**Work order**
In the copy, every record below must appear exactly as given, and no picture may appear.

START Data to use

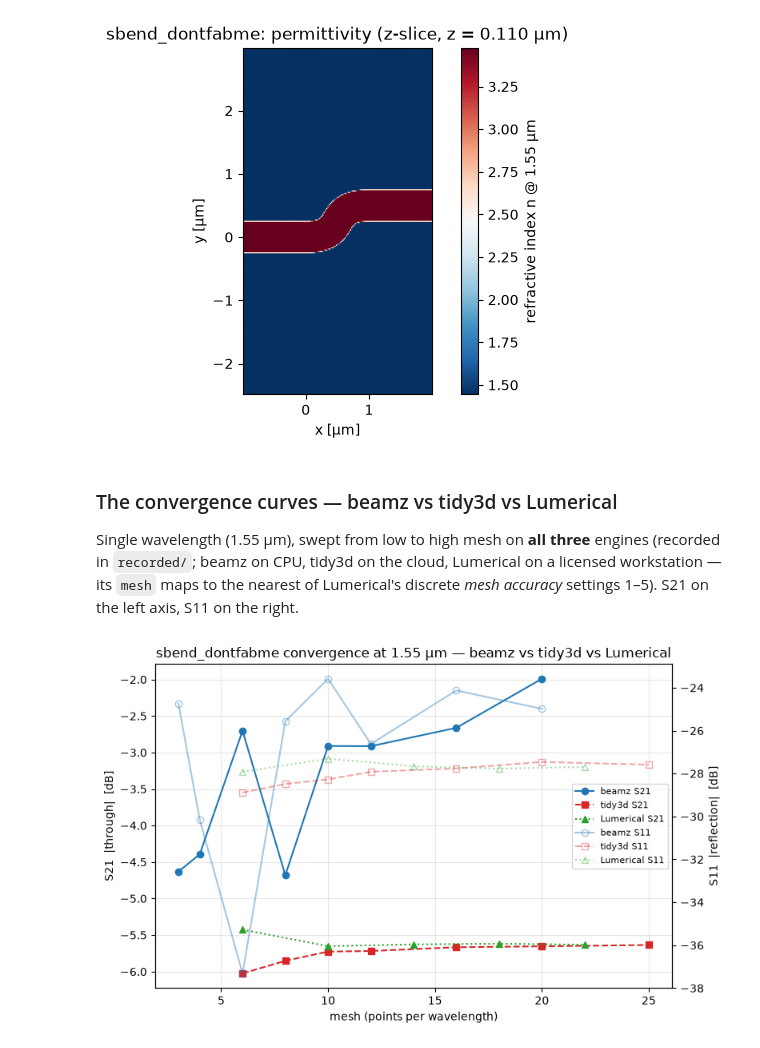
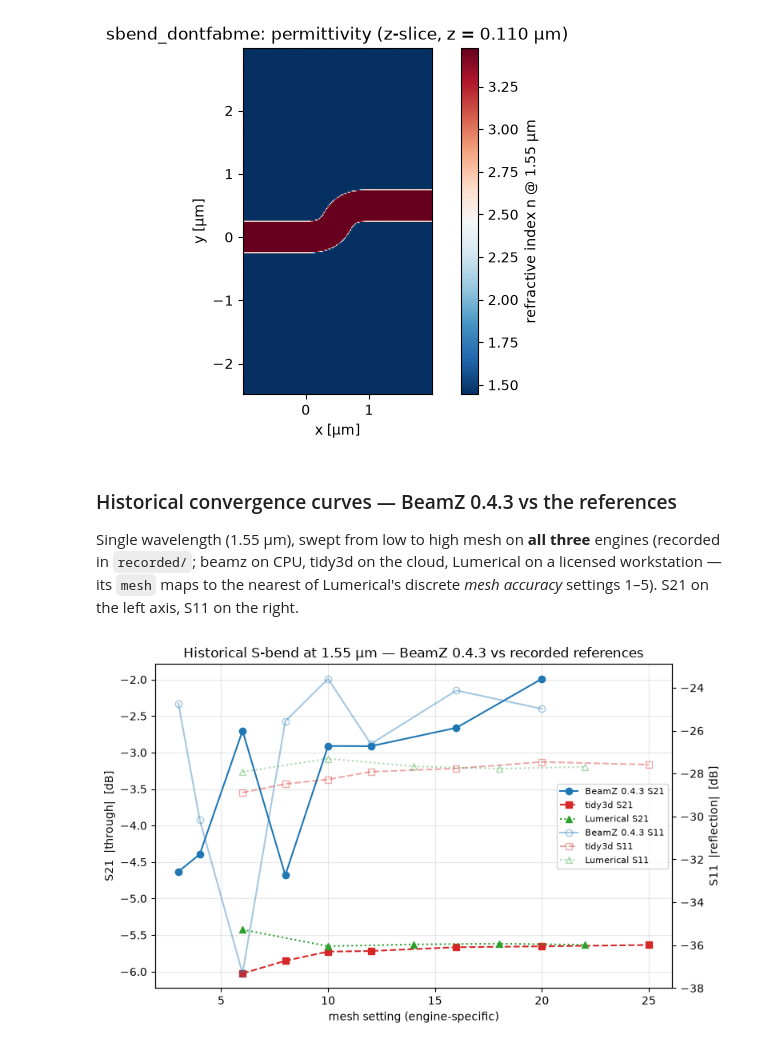
Before and after one commit to SiEPIC/gds_fdtd, a Jupyter notebook: examples/06_convergence_and_caching/06_convergence_and_caching.ipynb, the cells around one changed output. Saved outputs shown, nothing was run; the diff lists cells and outputs as text; code cells hidden in the pictures.

```diff
--- a/examples/06_convergence_and_caching/06_convergence_and_caching.ipynb
+++ b/examples/06_convergence_and_caching/06_convergence_and_caching.ipynb
@@ -135,7 +154,7 @@ plt.show()
 [figure]
 [figure]
 # %% [markdown]
-### The convergence curves — beamz vs tidy3d vs Lumerical
+### Historical convergence curves — BeamZ 0.4.3 vs the references
 
 Single wavelength (1.55 µm), swept from low to high mesh on **all three**
 engines (recorded in `recorded/`; beamz on CPU, tidy3d on the cloud, Lumerical
@@ -144,30 +163,53 @@ discrete *mesh accuracy* settings 1–5). S21 on the left axis, S11 on the right
 # %%
 beamz_c = json.loads((REC / "sbend_beamz_convergence.json").read_text())["mesh"]
 tidy3d_c = json.loads((REC / "sbend_tidy3d_convergence.json").read_text())["mesh"]
 lum_c = json.loads((REC / "sbend_lumerical_convergence.json").read_text())["mesh"]
 
 fig, axL = plt.subplots(figsize=(8, 5))
 axR = axL.twinx()
 bm = sorted(int(m) for m in beamz_c)
 tm = sorted(int(m) for m in tidy3d_c)
 lm = sorted(int(m) for m in lum_c)
-axL.plot(bm, [beamz_c[str(m)]["s21_db"] for m in bm], "o-", color="tab:blue", label="beamz S21")
+axL.plot(
+    bm, [beamz_c[str(m)]["s21_db"] for m in bm], "o-", color="tab:blue", label="BeamZ 0.4.3 S21"
+)
 axL.plot(tm, [tidy3d_c[str(m)]["s21_db"] for m in tm], "s--", color="tab:red", label="tidy3d S21")
 axL.plot(lm, [lum_c[str(m)]["s21_db"] for m in lm], "^:", color="tab:green", label="Lumerical S21")
-axR.plot(bm, [beamz_c[str(m)]["s11_db"] for m in bm], "o-", color="tab:blue", alpha=0.4,
-         markerfacecolor="none", label="beamz S11")
-axR.plot(tm, [tidy3d_c[str(m)]["s11_db"] for m in tm], "s--", color="tab:red", alpha=0.4,
-         markerfacecolor="none", label="tidy3d S11")
-axR.plot(lm, [lum_c[str(m)]["s11_db"] for m in lm], "^:", color="tab:green", alpha=0.4,
-         markerfacecolor="none", label="Lumerical S11")
-axL.set_xlabel("mesh (points per wavelength)")
+axR.plot(
+    bm,
+    [beamz_c[str(m)]["s11_db"] for m in bm],
+    "o-",
+    color="tab:blue",
+    alpha=0.4,
+    markerfacecolor="none",
+    label="BeamZ 0.4.3 S11",
+)
+axR.plot(
+    tm,
+    [tidy3d_c[str(m)]["s11_db"] for m in tm],
+    "s--",
+    color="tab:red",
+    alpha=0.4,
+    markerfacecolor="none",
+    label="tidy3d S11",
+)
+axR.plot(
+    lm,
+    [lum_c[str(m)]["s11_db"] for m in lm],
+    "^:",
+    color="tab:green",
+    alpha=0.4,
+    markerfacecolor="none",
+    label="Lumerical S11",
+)
+axL.set_xlabel("mesh setting (engine-specific)")
 axL.set_ylabel("S21  |through|  [dB]")
 axR.set_ylabel("S11  |reflection|  [dB]")
-axL.set_title("sbend_dontfabme convergence at 1.55 µm — beamz vs tidy3d vs Lumerical")
+axL.set_title("Historical S-bend at 1.55 µm — BeamZ 0.4.3 vs recorded references")
 axL.grid(True, alpha=0.3)
 _ln = axL.get_lines() + axR.get_lines()
 axL.legend(_ln, [ln.get_label() for ln in _ln], loc="center right", fontsize=8)
 fig.tight_layout()
 plt.show()
 # %% [output]
-[figure, old version]
+[figure, new version]
```
Also changed, not shown: parts of 24 cells of this notebook, 2 other files.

END Data to use

**Result of this task**
Before and after one commit to SiEPIC/gds_fdtd, a Jupyter notebook: examples/06_convergence_and_caching/06_convergence_and_caching.ipynb, the cells around one changed output. Saved outputs shown, nothing was run; the diff lists cells and outputs as text; code cells hidden in the pictures.

```diff
--- a/examples/06_convergence_and_caching/06_convergence_and_caching.ipynb
+++ b/examples/06_convergence_and_caching/06_convergence_and_caching.ipynb
@@ -135,7 +154,7 @@ plt.show()
 [figure]
 [figure]
 # %% [markdown]
-### The convergence curves — beamz vs tidy3d vs Lumerical
+### Historical convergence curves — BeamZ 0.4.3 vs the references
 
 Single wavelength (1.55 µm), swept from low to high mesh on **all three**
 engines (recorded in `recorded/`; beamz on CPU, tidy3d on the cloud, Lumerical
@@ -144,30 +163,53 @@ discrete *mesh accuracy* settings 1–5). S21 on the left axis, S11 on the right
 # %%
 beamz_c = json.loads((REC / "sbend_beamz_convergence.json").read_text())["mesh"]
 tidy3d_c = json.loads((REC / "sbend_tidy3d_convergence.json").read_text())["mesh"]
 lum_c = json.loads((REC / "sbend_lumerical_convergence.json").read_text())["mesh"]
 
 fig, axL = plt.subplots(figsize=(8, 5))
 axR = axL.twinx()
 bm = sorted(int(m) for m in beamz_c)
 tm = sorted(int(m) for m in tidy3d_c)
 lm = sorted(int(m) for m in lum_c)
-axL.plot(bm, [beamz_c[str(m)]["s21_db"] for m in bm], "o-", color="tab:blue", label="beamz S21")
+axL.plot(
+    bm, [beamz_c[str(m)]["s21_db"] for m in bm], "o-", color="tab:blue", label="BeamZ 0.4.3 S21"
+)
 axL.plot(tm, [tidy3d_c[str(m)]["s21_db"] for m in tm], "s--", color="tab:red", label="tidy3d S21")
 axL.plot(lm, [lum_c[str(m)]["s21_db"] for m in lm], "^:", color="tab:green", label="Lumerical S21")
-axR.plot(bm, [beamz_c[str(m)]["s11_db"] for m in bm], "o-", color="tab:blue", alpha=0.4,
-         markerfacecolor="none", label="beamz S11")
-axR.plot(tm, [tidy3d_c[str(m)]["s11_db"] for m in tm], "s--", color="tab:red", alpha=0.4,
-         markerfacecolor="none", label="tidy3d S11")
-axR.plot(lm, [lum_c[str(m)]["s11_db"] for m in lm], "^:", color="tab:green", alpha=0.4,
-         markerfacecolor="none", label="Lumerical S11")
-axL.set_xlabel("mesh (points per wavelength)")
+axR.plot(
+    bm,
+    [beamz_c[str(m)]["s11_db"] for m in bm],
+    "o-",
+    color="tab:blue",
+    alpha=0.4,
+    markerfacecolor="none",
+    label="BeamZ 0.4.3 S11",
+)
+axR.plot(
+    tm,
+    [tidy3d_c[str(m)]["s11_db"] for m in tm],
+    "s--",
+    color="tab:red",
+    alpha=0.4,
+    markerfacecolor="none",
+    label="tidy3d S11",
+)
+axR.plot(
+    lm,
+    [lum_c[str(m)]["s11_db"] for m in lm],
+    "^:",
+    color="tab:green",
+    alpha=0.4,
+    markerfacecolor="none",
+    label="Lumerical S11",
+)
+axL.set_xlabel("mesh setting (engine-specific)")
 axL.set_ylabel("S21  |through|  [dB]")
 axR.set_ylabel("S11  |reflection|  [dB]")
-axL.set_title("sbend_dontfabme convergence at 1.55 µm — beamz vs tidy3d vs Lumerical")
+axL.set_title("Historical S-bend at 1.55 µm — BeamZ 0.4.3 vs recorded references")
 axL.grid(True, alpha=0.3)
 _ln = axL.get_lines() + axR.get_lines()
 axL.legend(_ln, [ln.get_label() for ln in _ln], loc="center right", fontsize=8)
 fig.tight_layout()
 plt.show()
 # %% [output]
-[figure, old version]
+[figure, new version]
```
Also changed, not shown: parts of 24 cells of this notebook, 2 other files.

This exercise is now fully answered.